This is the first book to examine systematically music’s political power. It shows how music has been at the heart of accounts of political order, at how musicians from Bono to Lily Allen have claimed to speak for peoples and political causes. It looks too at the emergence of music as an object of public policy, whether in the classroom or in the copyright courts, whether as focus of national pride or employment opportunities.
The book brings together a vast array of ideas about music’s political significance (from Aristotle to Rousseau, from Adorno to Deleuze) and new empirical data to tell a story of the extraordinary potency of music across time and space. At the heart of the book lies the argument that music and politics are inseparably linked, and that each animates the other.
What people are saying - Write a review
We haven't found any reviews in the usual places.
Sound barriers censoring music
Falling on deaf ears? Music policy
Striking a chord from political communication to political representation
All together now music as political participation
Fight the power music as mobilization
Invisible republics making music making history
Other editions - View all

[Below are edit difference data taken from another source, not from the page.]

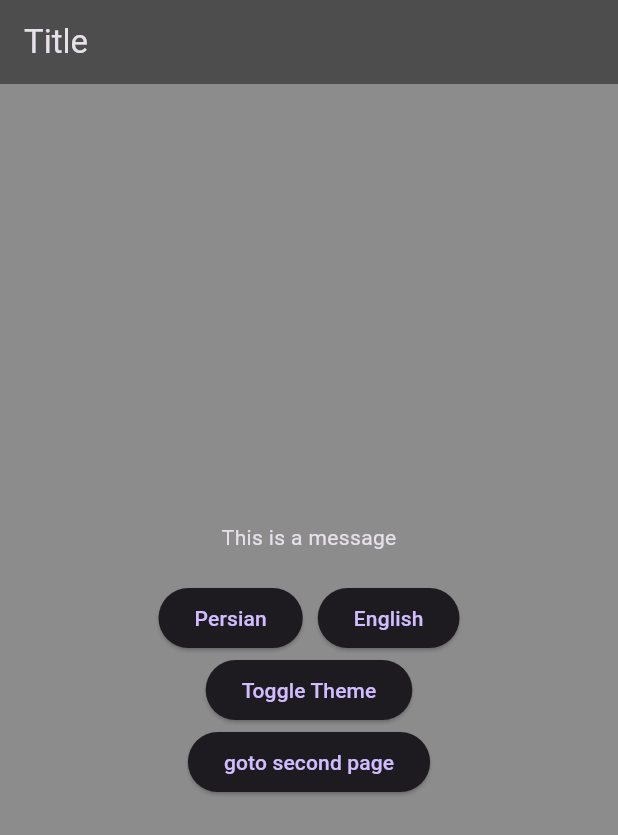
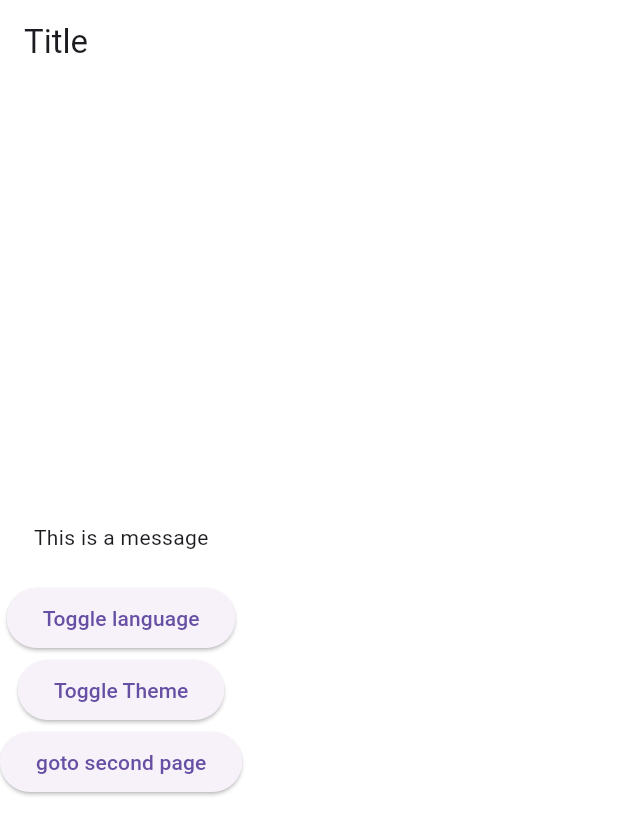
Before and after one commit to mosayeb-masoumi/language_theme_toggle_flutter_new, a Flutter app: the screen it shows after launch, on a phone screen of 412 x 824 dp. Shown: the top 835 px of the screen. Run offline on Flutter 3.47's test engine with Material 3 defaults, Android fonts, the phone set to English and light mode, and no system bars; our stand-ins replace bloc, flutter_bloc, get_it, shared_preferences.

Commit message:
used bloc to change theme and language

```diff
--- /dev/null
+++ b/lib/blocs/language/language_state.dart
@@ -0,0 +1,19 @@
+part of 'language_cubit.dart';
+
+@immutable
+abstract class LanguageState {
+  const LanguageState();
+}
+
+class LanguageInitial extends LanguageState {
+  const LanguageInitial();
+}
+
+class LanguageLoading extends LanguageState {
+  const LanguageLoading();
+}
+
+class LanguageLoaded extends LanguageState {
+  final String language;
+  const LanguageLoaded(this.language);
+}
--- /dev/null
+++ b/lib/blocs/theme/theme_cubit.dart
@@ -0,0 +1,31 @@
+import 'package:bloc/bloc.dart';
+import 'package:flutter/material.dart';
+import 'package:language_theme_toggle_flutter/theme/theme_provider.dart';
+import 'package:meta/meta.dart';
+
+part 'theme_state.dart';
+
+
+class ThemeCubit extends Cubit<ThemeState> {
+  final ThemeProvider _themeProvider;
+  ThemeCubit(this._themeProvider) : super(ThemeInitial()) {
+    // Emit the initial theme state
+    emit(ThemeLoaded(_themeProvider.currentTheme));
+  }
+
+
+  Future<dynamic> toggleTheme() async{
+    try{
+      emit(ThemeLoading());
+      // Toggle the theme
+      // ThemeProvider themeProvider = ThemeProvider();
+      await _themeProvider.toggleTheme();
+
+      // Emit loaded state with the current theme
+      emit(ThemeLoaded(_themeProvider.currentTheme));
+
+    }on Exception{
+      var a = 5;
+    }
+  }
+}
--- /dev/null
+++ b/lib/blocs/theme/theme_state.dart
@@ -0,0 +1,20 @@
+part of 'theme_cubit.dart';
+
+
+@immutable
+abstract class ThemeState {
+  const ThemeState();
+}
+
+class ThemeInitial extends ThemeState {
+  const ThemeInitial();
+}
+
+class ThemeLoading extends ThemeState {
+  const ThemeLoading();
+}
+
+class ThemeLoaded extends ThemeState {
+  final ThemeData themeData;
+  const ThemeLoaded(this.themeData);
+}
--- a/lib/home_page.dart
+++ b/lib/home_page.dart
@@ -1,4 +1,6 @@
 import 'package:flutter/material.dart';
+import 'package:language_theme_toggle_flutter/blocs/language/language_cubit.dart';
+import 'package:language_theme_toggle_flutter/blocs/theme/theme_cubit.dart';
 import 'package:language_theme_toggle_flutter/language/app_language.dart';
 import 'package:language_theme_toggle_flutter/language/app_localizations.dart';
 import 'package:language_theme_toggle_flutter/second_page.dart';
@@ -17,8 +19,8 @@
   @override
   Widget build(BuildContext context) {
 
-    // var appLanguage = Provider.of<AppLanguage>(context);
-    // var ss = AppLocalizations.of(context)!.locale;  to get the local language
+
+
 
     return Scaffold(
       backgroundColor: AppColors.primaryColor(context),
@@ -35,27 +37,16 @@
           Text(AppLocalizations.of(context)!.translate('message')),
 
           const SizedBox(height: 20,),
-          Row(
-            mainAxisAlignment: MainAxisAlignment.center,
-            children: [
 
-              ElevatedButton(onPressed: (){
-                // appLanguage.changeLanguage(const Locale("fa"));
-                context.read<AppLanguage>().changeLanguage(const Locale("fa"));
-
-              }, child: const Text("Persian")),
-              const SizedBox(width: 10,),
-              ElevatedButton(onPressed: (){
-                // appLanguage.changeLanguage(const Locale("en"));
-                context.read<AppLanguage>().changeLanguage(const Locale("en"));
-              }, child: const Text("English")),
-
-            ],
-          ),
+          ElevatedButton(onPressed: (){
+            // appLanguage.changeLanguage(const Locale("en"));
+            context.read<LanguageCubit>().toggleLanguage();
+          }, child: const Text("Toggle language")),
 
 
           ElevatedButton(onPressed: (){
-            context.read<ThemeProvider>().toggleTheme();
+            context.read<ThemeCubit>().toggleTheme(); // Trigger theme togg
+
           }, child: const Text("Toggle Theme")),
 
 
--- a/lib/language/app_language.dart
+++ b/lib/language/app_language.dart
@@ -4,7 +4,7 @@
 // import 'package:language_theme_toggle_flutter/pref/share_pref.dart';
 
 
-class AppLanguage extends ChangeNotifier {
+class AppLanguage {
   Locale _appLocale =  Locale(Prefs.getLanguageCode());
   Locale get appLocal => _appLocale;
 
@@ -19,6 +19,6 @@
       await Prefs.setLanguageCode("en");
       await Prefs.setCountryCode("US");
     }
-    notifyListeners();
+
   }
 }
--- a/lib/main.dart
+++ b/lib/main.dart
@@ -1,11 +1,16 @@
 import 'package:flutter/material.dart';
+import 'package:flutter_bloc/flutter_bloc.dart';
 import 'package:flutter_localizations/flutter_localizations.dart';
+import 'package:language_theme_toggle_flutter/blocs/theme/theme_cubit.dart';
 import 'package:language_theme_toggle_flutter/home_page.dart';
 import 'package:language_theme_toggle_flutter/language/app_language.dart';
 import 'package:language_theme_toggle_flutter/language/app_localizations.dart';
+import 'package:language_theme_toggle_flutter/locator.dart';
 import 'package:language_theme_toggle_flutter/pref/share_pref.dart';
 import 'package:language_theme_toggle_flutter/theme/theme_provider.dart';
 import 'package:provider/provider.dart';
+
+import 'blocs/language/language_cubit.dart';
 
 void main() async {
   WidgetsFlutterBinding.ensureInitialized();
@@ -16,15 +21,17 @@
 class AppProviders extends StatelessWidget {
   const AppProviders({super.key});
 
+
+
   @override
   Widget build(BuildContext context) {
-    return MultiProvider(
+    return MultiBlocProvider(
       providers: [
-        ChangeNotifierProvider(create: (_) => AppLanguage()),
-        ChangeNotifierProvider(create: (_) => ThemeProvider())
+        BlocProvider(create: (context) => LanguageCubit()),
+        BlocProvider(create: (context) => ThemeCubit(ThemeProvider())),
       ],
-      child: const MyApp(),
-    );
+      child: const MyApp());
+
   }
 }
 
@@ -33,10 +40,25 @@
 
   @override
   Widget build(BuildContext context) {
-    return Consumer2<AppLanguage, ThemeProvider>(
-        builder: (context, languageProvider, themeProvider, child) {
+
+
+
+    return BlocBuilder<LanguageCubit, LanguageState>(
+        builder: (context, state) {
+          String language = Prefs.getLanguageCode(); // Default language
+          if (state is LanguageLoaded) {
+            language = state.language; // Get the current language from the state
+          }
+
+          return BlocBuilder<ThemeCubit, ThemeState>(
+              builder: (context, themeState) {
+                ThemeData themeData = ThemeData.light();
+                if (themeState is ThemeLoaded) {
+                  themeData = themeState.themeData; // Use the current theme from the state
+                }
+
                 return MaterialApp(
-            locale: languageProvider.appLocal,
+                  locale: Locale(language),
                   supportedLocales: const [
                     Locale('en', 'US'),
                     Locale('fa', ''),
@@ -45,14 +67,21 @@
                     AppLocalizations.delegate,
                     GlobalMaterialLocalizations.delegate,
                     GlobalWidgetsLocalizations.delegate,
-              GlobalCupertinoLocalizations.delegate
+                    GlobalCupertinoLocalizations.delegate,
                   ],
-            theme: themeProvider.currentTheme,
-            darkTheme: ThemeData.dark(),
-            themeMode: Prefs.getThemeMode(),
-
+                  theme: themeData,
+                  // theme: BlocProvider.of<ThemeProvider>(context).currentTheme,
+                  // darkTheme: ThemeData.dark(),
+                  // themeMode: Prefs.getThemeMode(),
                   home: const HomePage(),
                 );
-        });
+
+              }
+          );
+
+
+        }
+    );
+
   }
 }
--- a/lib/pref/share_pref.dart
+++ b/lib/pref/share_pref.dart
@@ -26,10 +26,13 @@
   // get && set theme mode
   static Future<bool> setThemeMode(ThemeMode themeMode) async =>
       await _prefs!.setInt("ThemeMode", themeMode.index);
+
   static ThemeMode getThemeMode() {
     final int? themeModeIndex = _prefs!.getInt("ThemeMode");
+
     return themeModeIndex != null && themeModeIndex < ThemeMode.values.length
         ? ThemeMode.values[themeModeIndex]
-        : ThemeMode.system;
+        : ThemeMode.light;
+        // : ThemeMode.system;
   }
 }
--- a/lib/theme/theme_provider.dart
+++ b/lib/theme/theme_provider.dart
@@ -2,7 +2,7 @@
 import 'package:language_theme_toggle_flutter/pref/share_pref.dart';
 
 
-class ThemeProvider extends ChangeNotifier{
+class ThemeProvider{
 
   // ThemeData _currentTheme = ThemeData.light();
 
@@ -10,14 +10,15 @@
   // final ThemeMode _themeMode = Prefs.getThemeMode();
   // ThemeMode get themeMode => _themeMode;
 
-  ThemeData _currentTheme = Prefs.getThemeMode() == ThemeMode.light? ThemeData.light():ThemeData.dark();
+  ThemeData _currentTheme = Prefs.getThemeMode() == ThemeMode.light
+      ? ThemeData.light()
+      :ThemeData.dark();
+
   ThemeData get currentTheme => _currentTheme;
-
 
 
   Future<void> toggleTheme() async {
     _currentTheme = _currentTheme == ThemeData.light() ? ThemeData.dark() : ThemeData.light();
-    notifyListeners();
 
     // Save the selected theme mode in shared preferences
     await Prefs.setThemeMode(_currentTheme.brightness == Brightness.light
--- a/pubspec.yaml
+++ b/pubspec.yaml
@@ -40,6 +40,10 @@
   shared_preferences: ^2.0.11
 
   provider: ^6.1.1
+
+  flutter_bloc: ^8.0.1
+
+  get_it: ^7.2.0
 
 
   # The following adds the Cupertino Icons font to your application.
```
Also changed, not shown: lib/blocs/language/language_cubit.dart (added, +38 -0 lines), lib/locator.dart (added, +27 -0 lines), pubspec.lock. Lines whose indentation alone changed are shown as unchanged.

action Adorno aesthetic Anthology argues argument artists audience Bob Dylan Bob Geldof Bono broadcasting censors censorship censorship of music cent chapter Christgau claim Cloonan connection conservatism conservative constitute create critics cultural David Widgery democracy described Dylan example experience expression Eyerman festival folk music genre Goodyer Greil Marcus ibid ideas identified identity ideology important involved judgement linked Live Aid Marcus Marcus’s matter means ment Mercury Music Prize moral music and musicians music and politics music industry music policy narrative Nazis notjust organization particular performers played PMRC political music political participation political values popular music prize punk question radical RAR’s regimes represent Rock Against Racism Roger Scruton role Rousseau Scruton seen sense Simon Frith social movements songs sound stars story suggests Taliban taste tion tradition Widgery Woodstock writes